Shared by James (Ezra) Kidd on May 2, 2016

(by Michael Dzwonkowski) 

One of my earliest memories of us goes back to the days when we lived in Town-n-Country. It was summertime and you took me to a new place, the library. It was a small space in a strip mall on the corner of Hillsborough Ave and Town n Country Blvd. You always had books for me at home, Dr. Seuss- Go Dog Go, ABC & 123, Green Eggs & Ham, to name a few. You read to me all time which helped me learn to read even before I began my formal education. You and I shared an intimate relationship with the printed word.


Stepping through that diminutive door into my first library was magical. My eyes opened to the endless possibilities of life. You ushered me into the children’s section letting me loose to browse the books on my own (telling me to take my time and that you would be ‘just over there’ finding a book for you to read). I started looking through the books that were similar to the ones we had at home, finding hundreds of them. When you retuned you found me on the floor with a half a dozen or so books trying to figure out which one to read first. That’s when you told me we could borrow these books and bring them home. “They wouldn’t be ours but we could have them for a few weeks at home to read”. I was ecstatic and I borrowed every one.

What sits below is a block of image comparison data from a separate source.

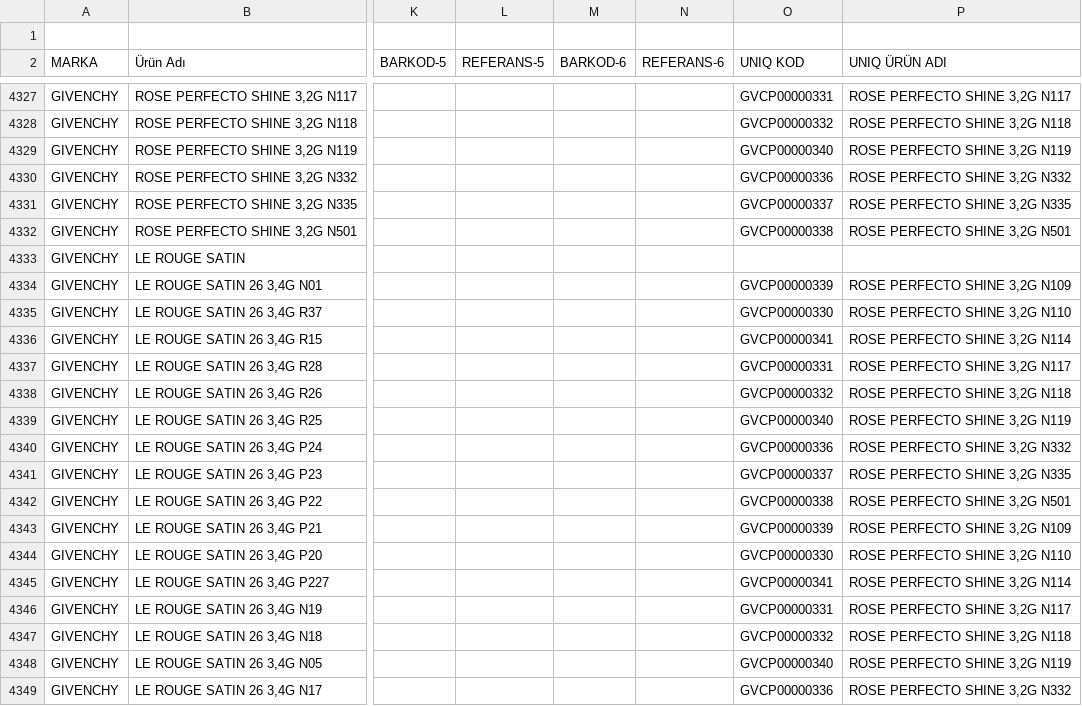
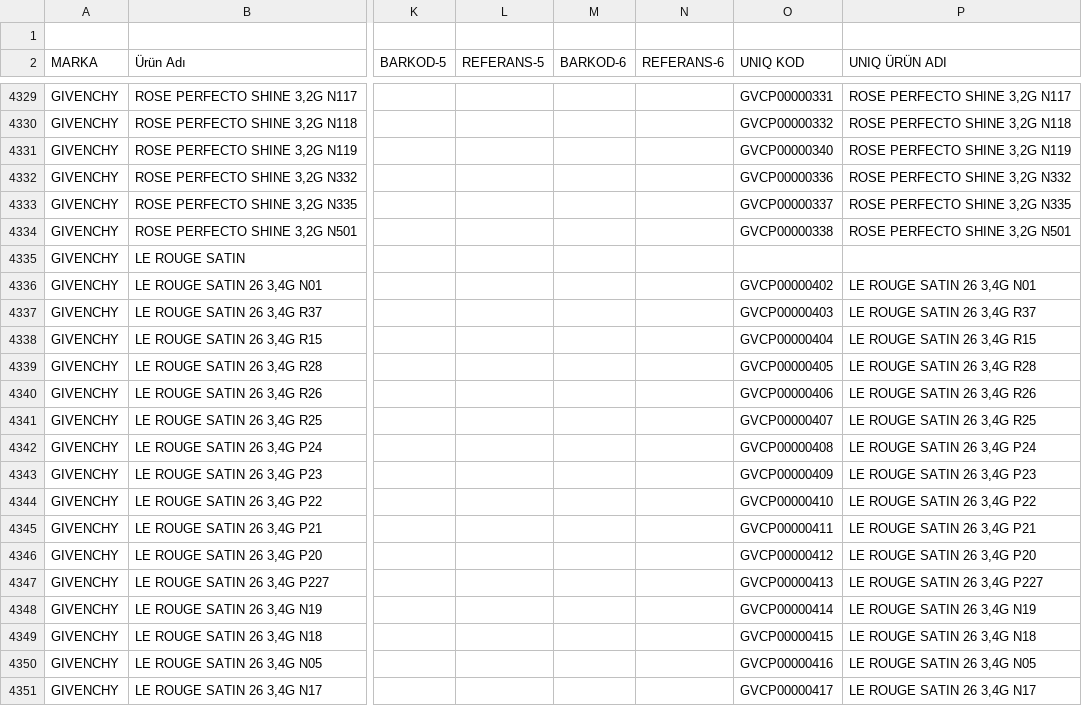
Before and after one commit to info-flywork/arcon-prim, a CSV file: backend/data/master/uniq-kod.csv, drawn as a sheet; only a part is shown, gaps mark what is left out; addresses are those after the commit; the diff covers the shown part only; the diff names each change by its address in the sheet, - before the commit and + after, or states it on an @@ line.

```diff
--- a/backend/data/master/uniq-kod.csv
+++ b/backend/data/master/uniq-kod.csv
-O4336 (UNIQ KOD): GVCP00000339
+O4336 (UNIQ KOD): GVCP00000402
-P4336 (UNIQ ÜRÜN ADI): ROSE PERFECTO SHINE 3,2G N109
+P4336 (UNIQ ÜRÜN ADI): LE ROUGE SATIN 26 3,4G N01
-O4337 (UNIQ KOD): GVCP00000330
+O4337 (UNIQ KOD): GVCP00000403
-P4337 (UNIQ ÜRÜN ADI): ROSE PERFECTO SHINE 3,2G N110
+P4337 (UNIQ ÜRÜN ADI): LE ROUGE SATIN 26 3,4G R37
-O4338 (UNIQ KOD): GVCP00000341
+O4338 (UNIQ KOD): GVCP00000404
-P4338 (UNIQ ÜRÜN ADI): ROSE PERFECTO SHINE 3,2G N114
+P4338 (UNIQ ÜRÜN ADI): LE ROUGE SATIN 26 3,4G R15
-O4339 (UNIQ KOD): GVCP00000331
+O4339 (UNIQ KOD): GVCP00000405
-P4339 (UNIQ ÜRÜN ADI): ROSE PERFECTO SHINE 3,2G N117
+P4339 (UNIQ ÜRÜN ADI): LE ROUGE SATIN 26 3,4G R28
-O4340 (UNIQ KOD): GVCP00000332
+O4340 (UNIQ KOD): GVCP00000406
-P4340 (UNIQ ÜRÜN ADI): ROSE PERFECTO SHINE 3,2G N118
+P4340 (UNIQ ÜRÜN ADI): LE ROUGE SATIN 26 3,4G R26
-O4341 (UNIQ KOD): GVCP00000340
+O4341 (UNIQ KOD): GVCP00000407
-P4341 (UNIQ ÜRÜN ADI): ROSE PERFECTO SHINE 3,2G N119
+P4341 (UNIQ ÜRÜN ADI): LE ROUGE SATIN 26 3,4G R25
-O4342 (UNIQ KOD): GVCP00000336
+O4342 (UNIQ KOD): GVCP00000408
-P4342 (UNIQ ÜRÜN ADI): ROSE PERFECTO SHINE 3,2G N332
+P4342 (UNIQ ÜRÜN ADI): LE ROUGE SATIN 26 3,4G P24
-O4343 (UNIQ KOD): GVCP00000337
+O4343 (UNIQ KOD): GVCP00000409
-P4343 (UNIQ ÜRÜN ADI): ROSE PERFECTO SHINE 3,2G N335
+P4343 (UNIQ ÜRÜN ADI): LE ROUGE SATIN 26 3,4G P23
-O4344 (UNIQ KOD): GVCP00000338
+O4344 (UNIQ KOD): GVCP00000410
-P4344 (UNIQ ÜRÜN ADI): ROSE PERFECTO SHINE 3,2G N501
+P4344 (UNIQ ÜRÜN ADI): LE ROUGE SATIN 26 3,4G P22
-O4345 (UNIQ KOD): GVCP00000339
+O4345 (UNIQ KOD): GVCP00000411
-P4345 (UNIQ ÜRÜN ADI): ROSE PERFECTO SHINE 3,2G N109
+P4345 (UNIQ ÜRÜN ADI): LE ROUGE SATIN 26 3,4G P21
-O4346 (UNIQ KOD): GVCP00000330
+O4346 (UNIQ KOD): GVCP00000412
-P4346 (UNIQ ÜRÜN ADI): ROSE PERFECTO SHINE 3,2G N110
+P4346 (UNIQ ÜRÜN ADI): LE ROUGE SATIN 26 3,4G P20
-O4347 (UNIQ KOD): GVCP00000341
+O4347 (UNIQ KOD): GVCP00000413
-P4347 (UNIQ ÜRÜN ADI): ROSE PERFECTO SHINE 3,2G N114
+P4347 (UNIQ ÜRÜN ADI): LE ROUGE SATIN 26 3,4G P227
-O4348 (UNIQ KOD): GVCP00000331
+O4348 (UNIQ KOD): GVCP00000414
-P4348 (UNIQ ÜRÜN ADI): ROSE PERFECTO SHINE 3,2G N117
+P4348 (UNIQ ÜRÜN ADI): LE ROUGE SATIN 26 3,4G N19
-O4349 (UNIQ KOD): GVCP00000332
+O4349 (UNIQ KOD): GVCP00000415
-P4349 (UNIQ ÜRÜN ADI): ROSE PERFECTO SHINE 3,2G N118
+P4349 (UNIQ ÜRÜN ADI): LE ROUGE SATIN 26 3,4G N18
-O4350 (UNIQ KOD): GVCP00000340
+O4350 (UNIQ KOD): GVCP00000416
-P4350 (UNIQ ÜRÜN ADI): ROSE PERFECTO SHINE 3,2G N119
+P4350 (UNIQ ÜRÜN ADI): LE ROUGE SATIN 26 3,4G N05
-O4351 (UNIQ KOD): GVCP00000336
+O4351 (UNIQ KOD): GVCP00000417
-P4351 (UNIQ ÜRÜN ADI): ROSE PERFECTO SHINE 3,2G N332
+P4351 (UNIQ ÜRÜN ADI): LE ROUGE SATIN 26 3,4G N17
```
Also changed, not shown: 3 added rows and 8 edited cells elsewhere in this file, 12 other files.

It didn’t take long to read those borrowed books and we found ourselves back at the library the next week and every week after all summer long. I quickly outgrew the picture books and found the young adult section where the books were filled with words more than pictures. You explained to me that in these books we (the readers) were required to make our own pictures in our minds. It was the author’s duty to paint those pictures with words and the reader’s imagination to create them. You let me pick out one of these new books for us to read together. That first book was “Stuart Little.” It was the cover that captivated my young imagination, a little mouse paddling a canoe through the grass on a river. That week we explored Stuart’s story together. It only took a few days to read that story. I remember reading it over and over again myself before we were able to return to the library for more. These new books were amazing, I was able to travel to far off lands, into outer space and beyond. Soon one book became three and then six and more. My thirst for reading has never been quenched.